The patient cannot draw or make even simple figures in constructional apraxia. In oculomotor apraxia, patients are unable to make eye movements.
Generally, in all kinds of apraxia, the patient is unable to establish coordination between the commands given by the brain and the muscles of the body part.
What is Dyspraxia?
Dyspraxia, also known as DCD, refers to a developmental disorder wherein a patient is unable to make gross movements and coordinate the finer movements.
It’s the earlier stage of dyspraxia, which affects an individual’s day-to-day life. About 6-10% of children get detected with dyspraxia.
Moreover, in many cases, the symptoms of the disease are so mild that they go ignored because the disease isn’t detected. Generally, boys are at higher risk of developing this disease than girls.
Dyspraxia is also categorized into various types. In ideomotor dyspraxia, the child faces problems in integrating smaller steps to complete a complex action.
In ideational dyspraxia, the child is unable to plan or sequence for the completion of an action.
In verbal dyspraxia, the child is unable to make proper movements of lips, mouth, and tongue, resulting in improper pronunciation.
In constructional dyspraxia, the child faces problems in the arrangement of objects.
In gait dyspraxia, the child is unable to walk properly, and in dressing dyspraxia, the child has no proper dressing sense and sequence. The symptoms of dyspraxia vary with the age of the child.
As a result of these symptoms, the education and development of the child are highly affected. These symptoms are noticeable in the child’s behavior.
Main Differences Between Apraxia and Dyspraxia
- Older and middle-aged people are at higher risk of getting apraxia. On the other hand, dyspraxia mostly affects children and teenagers.
- The chances of apraxia are 1 or 2 in every 1000 individuals. In contrast, the chances of dyspraxia are 1 in every 50 children.
- Head strokes, tumors, and other severe injuries are the causes of apraxia. Any disorder in the brain, especially in the left hemisphere, will result in dyspraxia.
- The most common treatments for apraxia include occupational and physical therapies. But, the common treatments of dyspraxia include speech therapy and regular repetition of actions.
- Apraxia has no hereditary roots. While dyspraxia has hereditary roots and can pass from the parents to the children.
I’ve put so much effort writing this blog post to provide value to you. It’ll be very helpful for me, if you consider sharing it on social media or with your friends/family.

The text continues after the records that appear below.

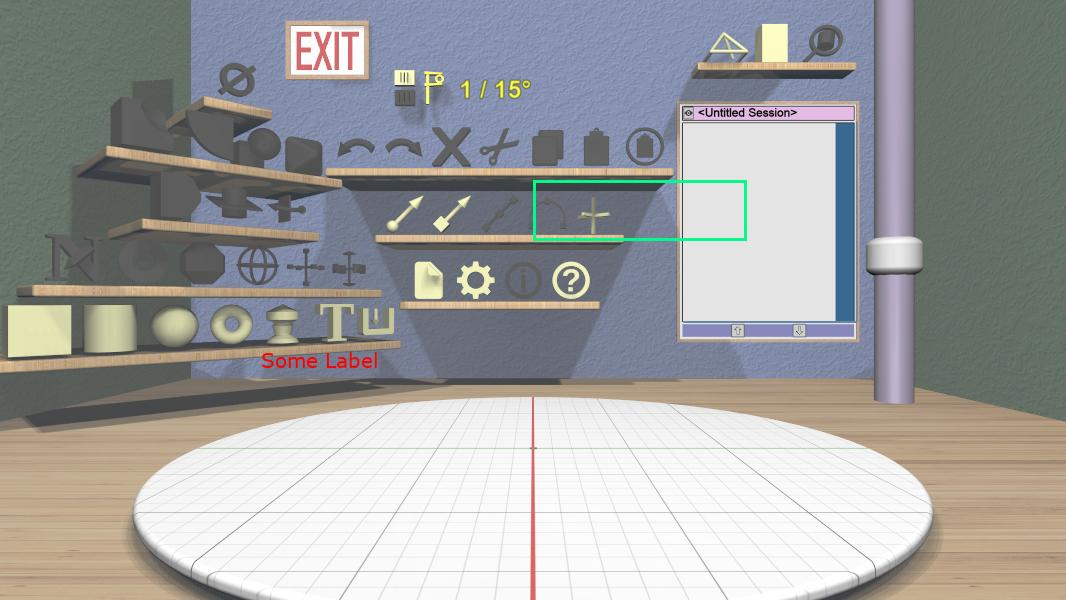
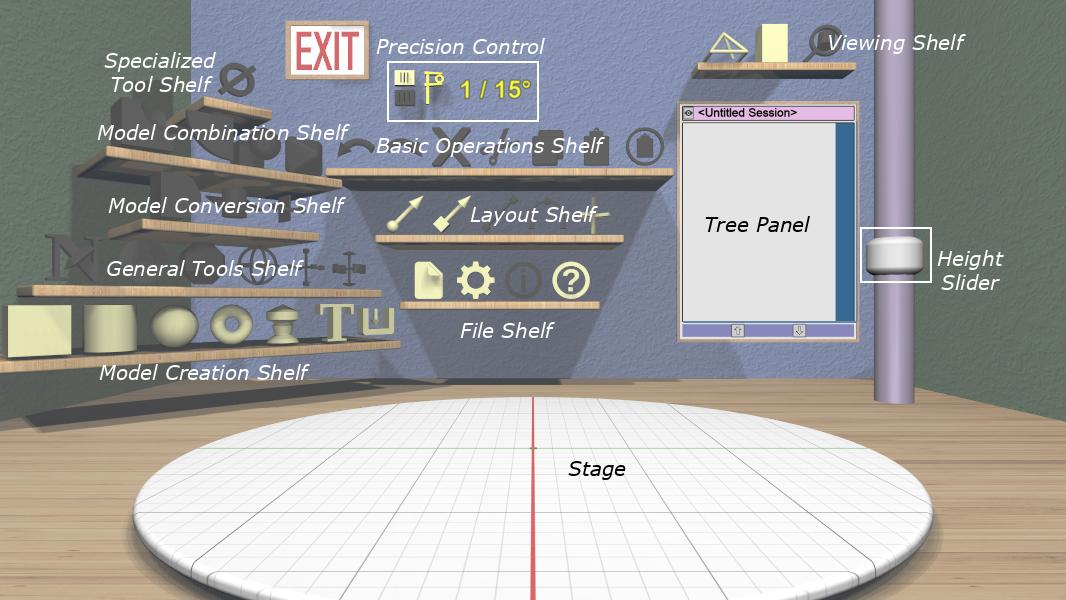
Working annotations for WorkArea. Need to clean some things up.

diff --git a/bin/annotate.py b/bin/annotate.py
@@ -25,6 +25,8 @@ class ImageAnnotator(object):
     self._draw.text(self.ToImageCoords_(x, y),
                     text, fill=self._color, font=self._font,
                     align=align, anchor='mm')
+                    # Draw outline in white.
+                    #stroke_width=1, stroke_fill='#ffffff')
 
   def Save(self, image_file):
     try:

diff --git a/PublicDoc/docs/UserGuide/Overview.rst b/PublicDoc/docs/UserGuide/Overview.rst
@@ -39,7 +39,7 @@ and positions. See the section on [precision][Precision] for details.
 The Work Area
 .............
 
-.. incimage:: /images/WorkAreaAnnotated.jpg 800px center
+.. incimage:: /images/WorkAreaAnnotated.jpg 1024px center
    :caption:  Features of the |appname| work area.
    :block:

SHARING IS ♥️
Sandeep Bhandari holds a Bachelor of Engineering in Computers from Thapar University (2006). He has 20 years of experience in the technology field. He has a keen interest in various technical fields, including database systems, computer networks, and programming. You can read more about him on his bio page.